In September of 1983 there was a series of benefit gigs in Sydney for Hitmen lead singer Johnny Kannis, who had been injured in a serious auto wreck and had huge hospital bills to pay. The Screaming Tribesmen reformed to play at some of these gigs, and the timing coincided well with the "Igloo" single hitting the indie charts. Wolfgang broke up, and Mick began to focus on the Tribesmen again. But the situation was pretty difficult; Mick was now based in Sydney, and that's where all the gigs were, but Murray Shepherd was still in Brisbane. On the strength of the single, the Screaming Tribesmen were pulling good enough money to afford to fly Murray down for gigs, but practices were a problem. They struggled on for a while in this fashion, but in June of 1984 Medew finally decided that the situation with Murray and John was untenable. When he began to rebuild the band, it was natural for him to ask Chris Masuak to join up after the friendship they had developed through recording together.
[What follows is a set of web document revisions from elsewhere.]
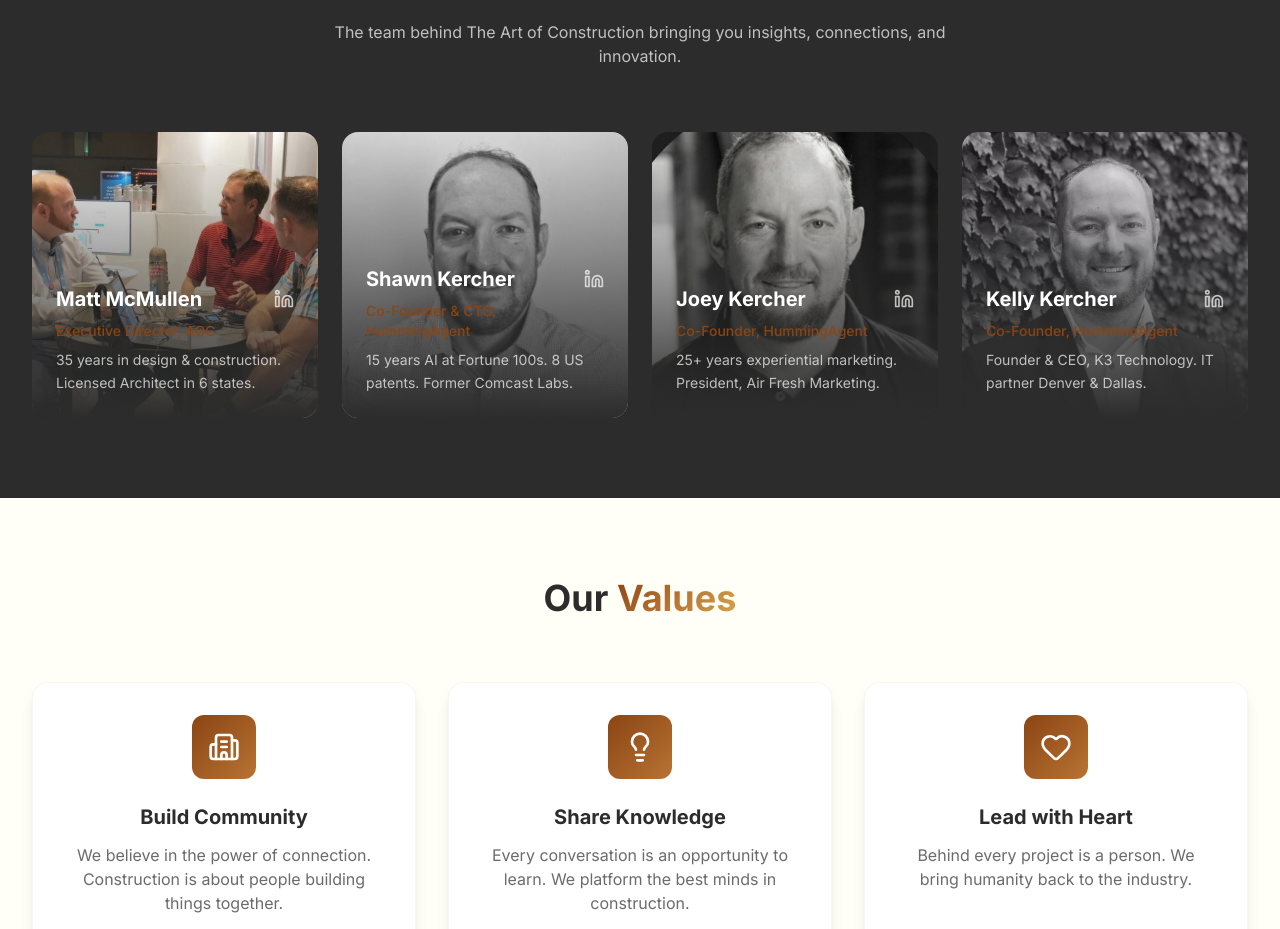
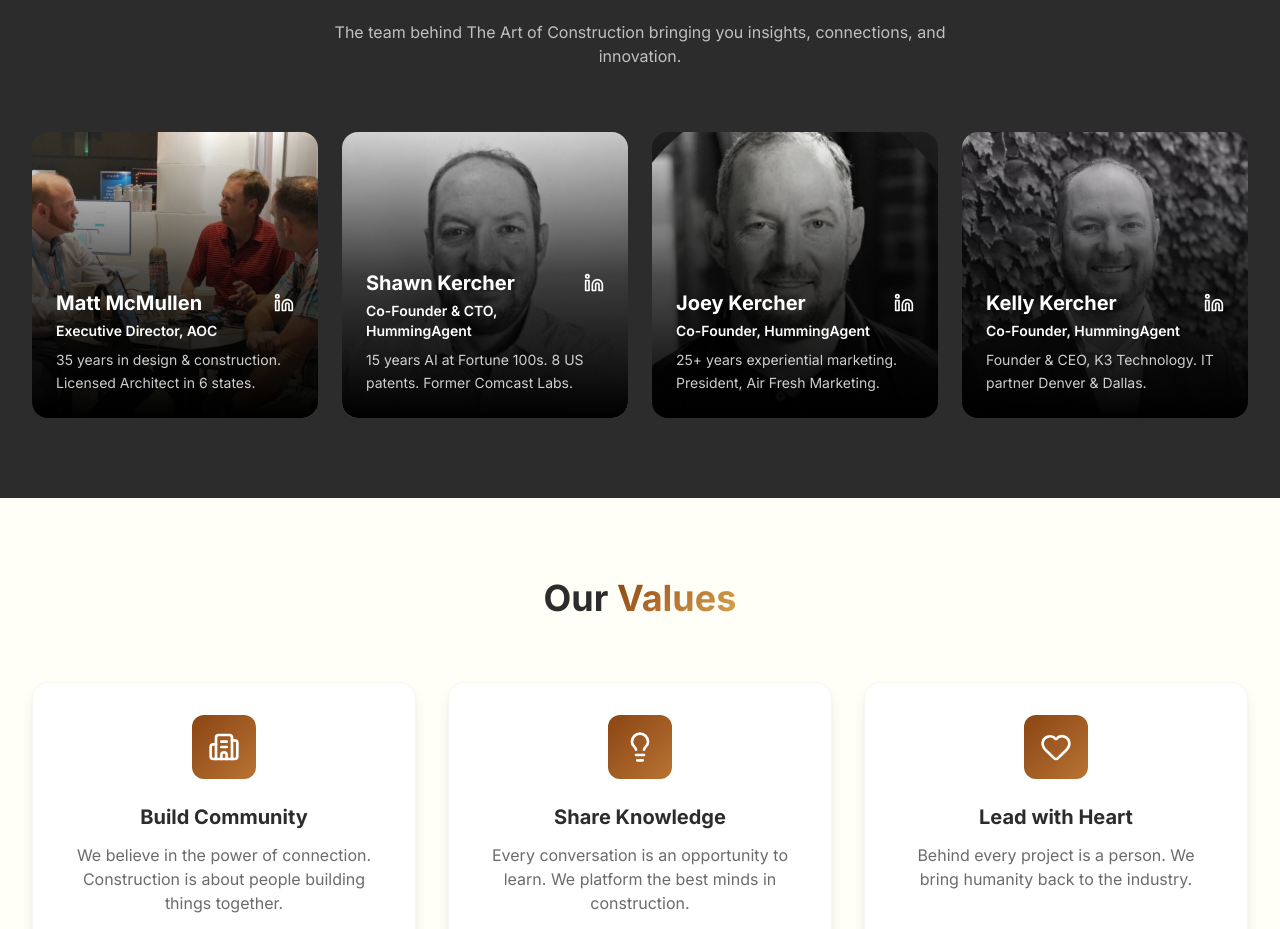
Before and after one commit to HummingAgent/aoc-website, a Next.js app: page /about in a window 1280 px wide. Shown: the part 3465-4394 px from the top of the page. Built offline with nearby package versions, Linux system fonts and the light colour scheme; a web font is replaced by a local one.

Commit message:
fix: Improve leader card readability
- Stronger gradient (black instead of charcoal)
- White titles instead of rust (more readable)
- Better text contrast overall

```diff
--- a/src/app/about/page.tsx
+++ b/src/app/about/page.tsx
@@ -428,16 +428,16 @@
                   height={400}
                   className="w-full aspect-square object-cover transition-transform duration-500 group-hover:scale-105"
                 />
-                <div className="absolute inset-0 bg-gradient-to-t from-charcoal via-charcoal/50 to-transparent" />
+                <div className="absolute inset-0 bg-gradient-to-t from-black via-black/70 to-transparent" />
                 <div className="absolute bottom-0 left-0 right-0 p-6">
-                  <div className="flex items-center justify-between mb-2">
+                  <div className="flex items-center justify-between mb-1">
                     <h3 className="text-xl font-bold text-white">Matt McMullen</h3>
-                    <a href="https://www.linkedin.com/in/matt-mcmullen-20314116/" target="_blank" rel="noopener noreferrer" className="text-white/70 hover:text-rust transition-colors">
+                    <a href="https://www.linkedin.com/in/matt-mcmullen-20314116/" target="_blank" rel="noopener noreferrer" className="text-white hover:text-rust transition-colors">
                       <Linkedin className="w-5 h-5" />
                     </a>
                   </div>
-                  <p className="text-rust text-sm font-medium mb-2">Executive Director, AOC</p>
-                  <p className="text-white/70 text-sm leading-relaxed">
+                  <p className="text-white text-sm font-semibold mb-2">Executive Director, AOC</p>
+                  <p className="text-white/80 text-sm leading-relaxed">
                     35 years in design & construction. Licensed Architect in 6 states.
                   </p>
                 </div>
@@ -460,16 +460,16 @@
                   height={400}
                   className="w-full aspect-square object-cover transition-transform duration-500 group-hover:scale-105"
                 />
-                <div className="absolute inset-0 bg-gradient-to-t from-charcoal via-charcoal/50 to-transparent" />
+                <div className="absolute inset-0 bg-gradient-to-t from-black via-black/70 to-transparent" />
                 <div className="absolute bottom-0 left-0 right-0 p-6">
-                  <div className="flex items-center justify-between mb-2">
+                  <div className="flex items-center justify-between mb-1">
                     <h3 className="text-xl font-bold text-white">Shawn Kercher</h3>
-                    <a href="https://www.linkedin.com/in/shawnkercher/" target="_blank" rel="noopener noreferrer" className="text-white/70 hover:text-rust transition-colors">
+                    <a href="https://www.linkedin.com/in/shawnkercher/" target="_blank" rel="noopener noreferrer" className="text-white hover:text-rust transition-colors">
                       <Linkedin className="w-5 h-5" />
                     </a>
                   </div>
-                  <p className="text-rust text-sm font-medium mb-2">Co-Founder & CTO, HummingAgent</p>
-                  <p className="text-white/70 text-sm leading-relaxed">
+                  <p className="text-white text-sm font-semibold mb-2">Co-Founder & CTO, HummingAgent</p>
+                  <p className="text-white/80 text-sm leading-relaxed">
                     15 years AI at Fortune 100s. 8 US patents. Former Comcast Labs.
                   </p>
                 </div>
@@ -492,16 +492,16 @@
                   height={400}
                   className="w-full aspect-square object-cover transition-transform duration-500 group-hover:scale-105"
                 />
-                <div className="absolute inset-0 bg-gradient-to-t from-charcoal via-charcoal/50 to-transparent" />
+                <div className="absolute inset-0 bg-gradient-to-t from-black via-black/70 to-transparent" />
                 <div className="absolute bottom-0 left-0 right-0 p-6">
-                  <div className="flex items-center justify-between mb-2">
+                  <div className="flex items-center justify-between mb-1">
                     <h3 className="text-xl font-bold text-white">Joey Kercher</h3>
-                    <a href="https://www.linkedin.com/in/joeykercher/" target="_blank" rel="noopener noreferrer" className="text-white/70 hover:text-rust transition-colors">
+                    <a href="https://www.linkedin.com/in/joeykercher/" target="_blank" rel="noopener noreferrer" className="text-white hover:text-rust transition-colors">
                       <Linkedin className="w-5 h-5" />
                     </a>
                   </div>
-                  <p className="text-rust text-sm font-medium mb-2">Co-Founder, HummingAgent</p>
-                  <p className="text-white/70 text-sm leading-relaxed">
+                  <p className="text-white text-sm font-semibold mb-2">Co-Founder, HummingAgent</p>
+                  <p className="text-white/80 text-sm leading-relaxed">
                     25+ years experiential marketing. President, Air Fresh Marketing.
                   </p>
                 </div>
@@ -524,16 +524,16 @@
                   height={400}
                   className="w-full aspect-square object-cover transition-transform duration-500 group-hover:scale-105"
                 />
-                <div className="absolute inset-0 bg-gradient-to-t from-charcoal via-charcoal/50 to-transparent" />
+                <div className="absolute inset-0 bg-gradient-to-t from-black via-black/70 to-transparent" />
                 <div className="absolute bottom-0 left-0 right-0 p-6">
-                  <div className="flex items-center justify-between mb-2">
+                  <div className="flex items-center justify-between mb-1">
                     <h3 className="text-xl font-bold text-white">Kelly Kercher</h3>
-                    <a href="https://www.linkedin.com/in/kellykercher/" target="_blank" rel="noopener noreferrer" className="text-white/70 hover:text-rust transition-colors">
+                    <a href="https://www.linkedin.com/in/kellykercher/" target="_blank" rel="noopener noreferrer" className="text-white hover:text-rust transition-colors">
                       <Linkedin className="w-5 h-5" />
                     </a>
                   </div>
-                  <p className="text-rust text-sm font-medium mb-2">Co-Founder, HummingAgent</p>
-                  <p className="text-white/70 text-sm leading-relaxed">
+                  <p className="text-white text-sm font-semibold mb-2">Co-Founder, HummingAgent</p>
+                  <p className="text-white/80 text-sm leading-relaxed">
                     Founder & CEO, K3 Technology. IT partner Denver & Dallas.
                   </p>
                 </div>
```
Despite the fact that many people felt when Chris joined that he would eventually take over the band, he seems to be content to play a lower key role, contributing heavily to song writing but leaving the spotlight to Mick, who has nothing but good things to say about the way they work together. For a rhythm section they got the New Christs' Mark Kingsmill (drums) and Tony Robertson again. In October, Kingsmill left to join the Hoodoo Gurus for the first US tour, and Chris Welsh sat in. This only held up until December, when Welsh and Robertson left and were replaced by Michael Charles (once again) and Bob Wackley (formerly of Brisbane punk group, Razar) on bass. With this line up the Screaming Tribesmen finally stabilized and subsquently created their best recordings.
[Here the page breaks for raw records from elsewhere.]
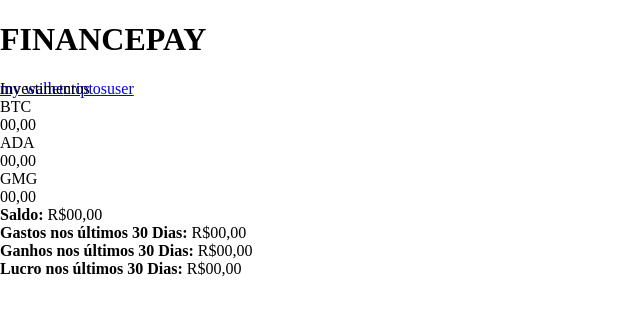
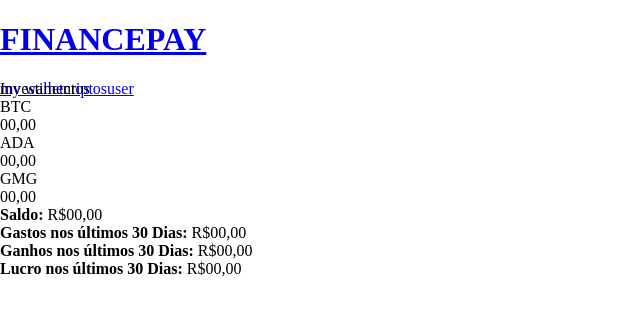
Before and after one commit to AdonayRocha/FinancePayWeb, a Next.js app: page /wallet in a window 1280 px wide. Shown: the top 316 px of the page, without its empty margins (0-640 px from the left). Built offline with nearby package versions, Linux system fonts and the light colour scheme; a web font is replaced by a local one.

Commit message:
NewApplication

```diff
--- a/src/app/wallet/page.tsx
+++ b/src/app/wallet/page.tsx
@@ -50,7 +50,7 @@
 `;
 
 const CardRight = styled.div`
-   background: linear-gradient(180deg, #0c2d23 0%, #1e4f43 100%);
+  background: linear-gradient(180deg, #0c2d23 0%, #1e4f43 100%);
   color: white;
   padding: 44px 48px;
   border-radius: 14px;
--- a/src/components/NavBar.tsx
+++ b/src/components/NavBar.tsx
@@ -1,7 +1,7 @@
 'use client';
 
+import Link from 'next/link';
 import styled from 'styled-components';
-import Link from 'next/link';
 
 const Header = styled.header`
   width: 100%;
@@ -42,7 +42,9 @@
 const NavBar = () => {
   return (
     <Header>
-      <Logo>FINANCEPAY</Logo>
+      <Link href="/wallet">
+        <Logo>FINANCEPAY</Logo>
+      </Link>
       <Nav>
         <Link href="/wallet" passHref legacyBehavior>
           <StyledAnchor>my wallet</StyledAnchor>
```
The finest of these was their classic Citadel 4 track mini-lp A Date With A Vampyre. The title track of this record features a crunching riff that hooks hard over the top of a stuttering drumbeat and is one of the great songs of the mid 80s. The other 3 tracks aren't quite as strong, but the overall effect is good enough to make this record one of the indisposable classics of the period along with things like the Eastern Dark's Long Live The New Flesh, Died Pretty's Next To Nothing, or the Lime Spider's Slave Girl. A Date With A Vampyre was licensed overseas as well, and in France the band was popular enough for the Sonics label to release the first two Citadel 7" singles (with different sleeves), although I have heard it alleged that these are not legitimate licences, but are instead high quality bootlegs.

In 1986 the band broke from Citadel and released the 6 track Top Of The Town mini-lp, which moved them strongly toward a mainstream pop-rock sound. The production of this record took some amount of heat in Australia for being too soft, but Medew stands by the record and says he wouldn't change anything about it.

The band is now touring on the strength of their current lp, Bones and Flowers, which at this writing has been out in Australia for almost exactly a year. If you've heard the single "I Got A Feeling", you are likely to have been put off by the arena-rock treatment they give the song, but if you listen closely, you can hear the usual brilliant guitar line basis that the Tribesmen use for most of their best songs. Medew insists that this is not done by design; he doesn't try to work out a great riff and build a song around it. "The songs just happen". Much the same explanation he has for the development of the band's sound. The way they sound today is not a sound they've been trying to achieve for years, it just happened to turn out this way, and they like it.

Published by permission from Steve Gardner - http://www.nkvdrecords.com/ Winter 1989 edition of Noise for Heroes.